ACTION ITEM – Scan the records below. Copy every line in which the word "CHANGELOG" appears.

MATERIAL FOR THIS TASK –
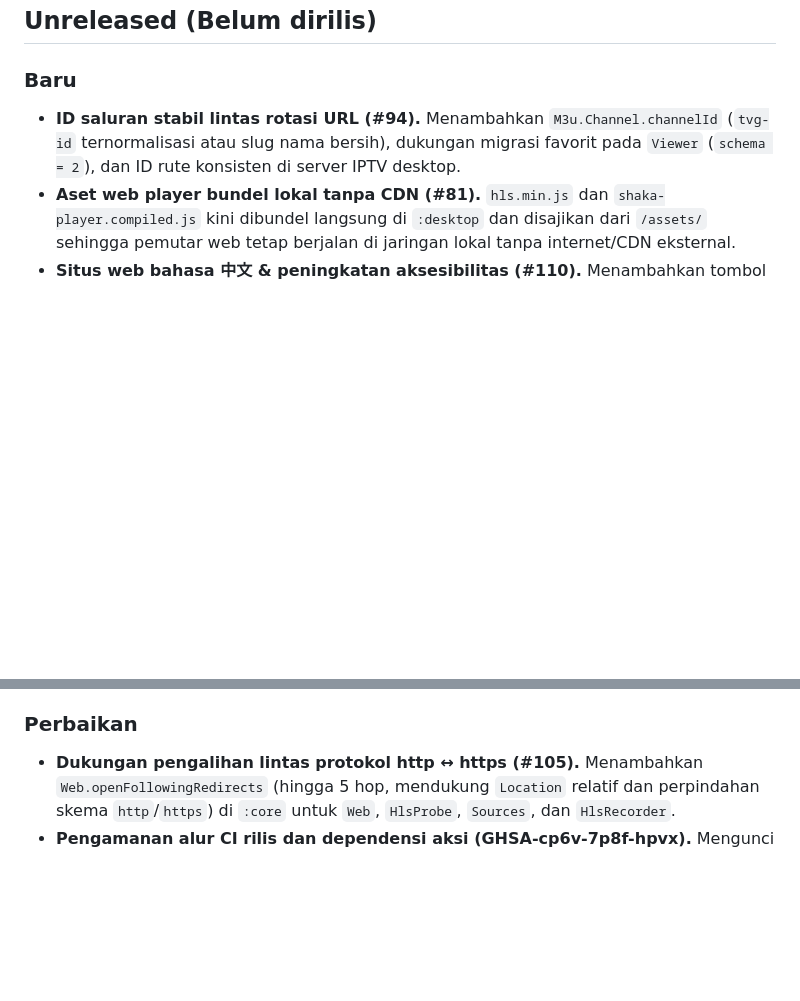
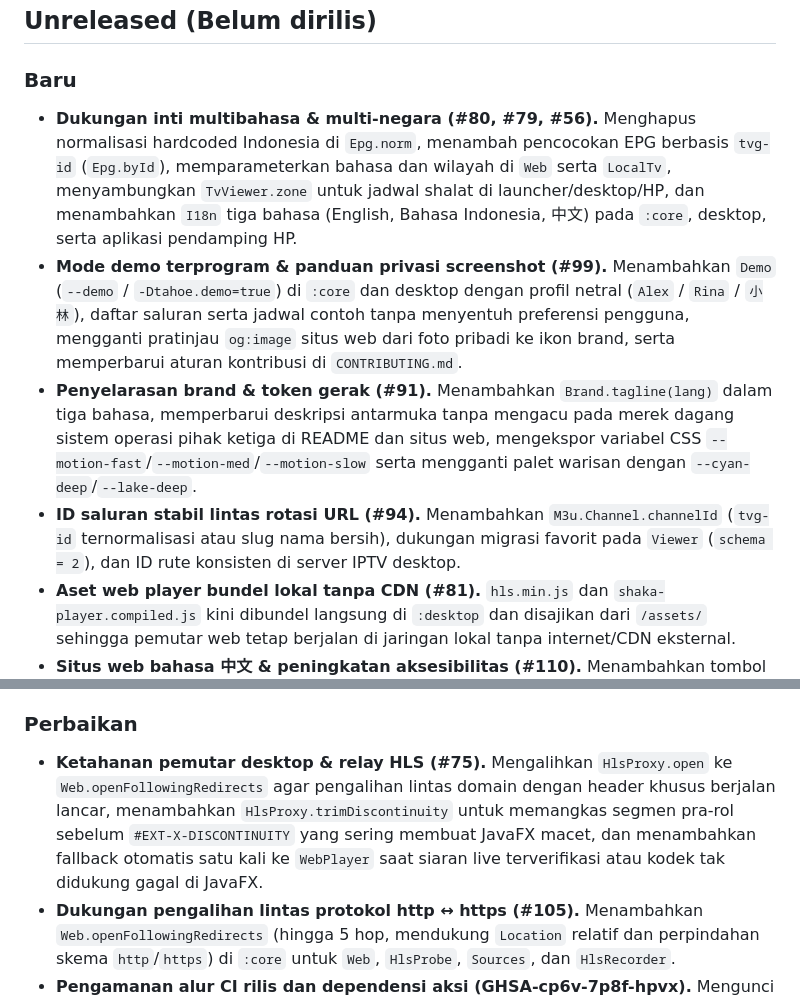
Before and after one commit to fk0u/cleanyourtv-tahoe, a Markdown page: CHANGELOG.md, 2 parts joined by grey strips. Drawn GitHub-style; blank space fills up the shorter version.

```diff
--- a/CHANGELOG.md
+++ b/CHANGELOG.md
@@ -6,12 +6,16 @@ Catatan rilis Tahoe TV. Bagian versi yang dirilis otomatis menjadi catatan rilis
 ## Unreleased (Belum dirilis)
 
 ### Baru
+- **Dukungan inti multibahasa & multi-negara (#80, #79, #56).** Menghapus normalisasi hardcoded Indonesia di `Epg.norm`, menambah pencocokan EPG berbasis `tvg-id` (`Epg.byId`), memparameterkan bahasa dan wilayah di `Web` serta `LocalTv`, menyambungkan `TvViewer.zone` untuk jadwal shalat di launcher/desktop/HP, dan menambahkan `I18n` tiga bahasa (English, Bahasa Indonesia, 中文) pada `:core`, desktop, serta aplikasi pendamping HP.
+- **Mode demo terprogram & panduan privasi screenshot (#99).** Menambahkan `Demo` (`--demo` / `-Dtahoe.demo=true`) di `:core` dan desktop dengan profil netral (`Alex` / `Rina` / `小林`), daftar saluran serta jadwal contoh tanpa menyentuh preferensi pengguna, mengganti pratinjau `og:image` situs web dari foto pribadi ke ikon brand, serta memperbarui aturan kontribusi di `CONTRIBUTING.md`.
+- **Penyelarasan brand & token gerak (#91).** Menambahkan `Brand.tagline(lang)` dalam tiga bahasa, memperbarui deskripsi antarmuka tanpa mengacu pada merek dagang sistem operasi pihak ketiga di README dan situs web, mengekspor variabel CSS `--motion-fast`/`--motion-med`/`--motion-slow` serta mengganti palet warisan dengan `--cyan-deep`/`--lake-deep`.
 - **ID saluran stabil lintas rotasi URL (#94).** Menambahkan `M3u.Channel.channelId` (`tvg-id` ternormalisasi atau slug nama bersih), dukungan migrasi favorit pada `Viewer` (`schema = 2`), dan ID rute konsisten di server IPTV desktop.
 - **Aset web player bundel lokal tanpa CDN (#81).** `hls.min.js` dan `shaka-player.compiled.js` kini dibundel langsung di `:desktop` dan disajikan dari `/assets/` sehingga pemutar web tetap berjalan di jaringan lokal tanpa internet/CDN eksternal.
 - **Situs web bahasa 中文 & peningkatan aksesibilitas (#110).** Menambahkan tombol bahasa 中文 (`zh-Hans`) beserta terjemahan lengkap di `website/`, fallback font CJK, navigasi keyboard pada tab fitur (`ArrowLeft`/`ArrowRight`/`Home`/`End`), serta jeda otomatis karusel saat hover atau fokus keyboard.
 - **Kebijakan sumber saluran & tata kelola komunitas (#101, #97).** Menambahkan `docs/SOURCES.md` (aturan siaran gratis/tanpa DRM dan kebijakan penghapusan 7 hari dalam tiga bahasa), `MAINTAINERS.md`, `.github/FUNDING.yml`, serta templat PR berbahasa Inggris.
 
 ### Perbaikan
+- **Ketahanan pemutar desktop & relay HLS (#75).** Mengalihkan `HlsProxy.open` ke `Web.openFollowingRedirects` agar pengalihan lintas domain dengan header khusus berjalan lancar, menambahkan `HlsProxy.trimDiscontinuity` untuk memangkas segmen pra-rol sebelum `#EXT-X-DISCONTINUITY` yang sering membuat JavaFX macet, dan menambahkan fallback otomatis satu kali ke `WebPlayer` saat siaran live terverifikasi atau kodek tak didukung gagal di JavaFX.
 - **Dukungan pengalihan lintas protokol http ↔ https (#105).** Menambahkan `Web.openFollowingRedirects` (hingga 5 hop, mendukung `Location` relatif dan perpindahan skema `http`/`https`) di `:core` untuk `Web`, `HlsProbe`, `Sources`, dan `HlsRecorder`.
 - **Pengamanan alur CI rilis dan dependensi aksi (GHSA-cp6v-7p8f-hpvx).** Mengunci semua third-party GitHub Actions ke commit SHA permanen, menambahkan konfigurasi Dependabot mingguan untuk pembaruan Actions otomatis, serta membatasi akses rahasia penandatanganan keystore rilis hanya pada environment rilis (tag versi resmi atau branch main).
 - **Pengamanan link HP ↔ TV Companion (GHSA-34j8-5cp5-rcmv).** Membatasi ukuran body endpoint pairing `/pair` maksimal 1 KB sebelum parsing guna mencegah serangan penghabisan memori/penyimpanan TV, mengalihkan pengiriman token autentikasi dari query parameter URL ke header HTTP `Authorization: Bearer` / handshake WebSocket, serta menyediakan fungsi pencabutan token (`revoke`).
```
Also changed, not shown: agents/handsoff.md (+7 -2 lines), agents/tasks.md (+7 -4 lines).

SOLUTION –
Before and after one commit to fk0u/cleanyourtv-tahoe, a Markdown page: CHANGELOG.md, 2 parts joined by grey strips. Drawn GitHub-style; blank space fills up the shorter version.
--- a/CHANGELOG.md
+++ b/CHANGELOG.md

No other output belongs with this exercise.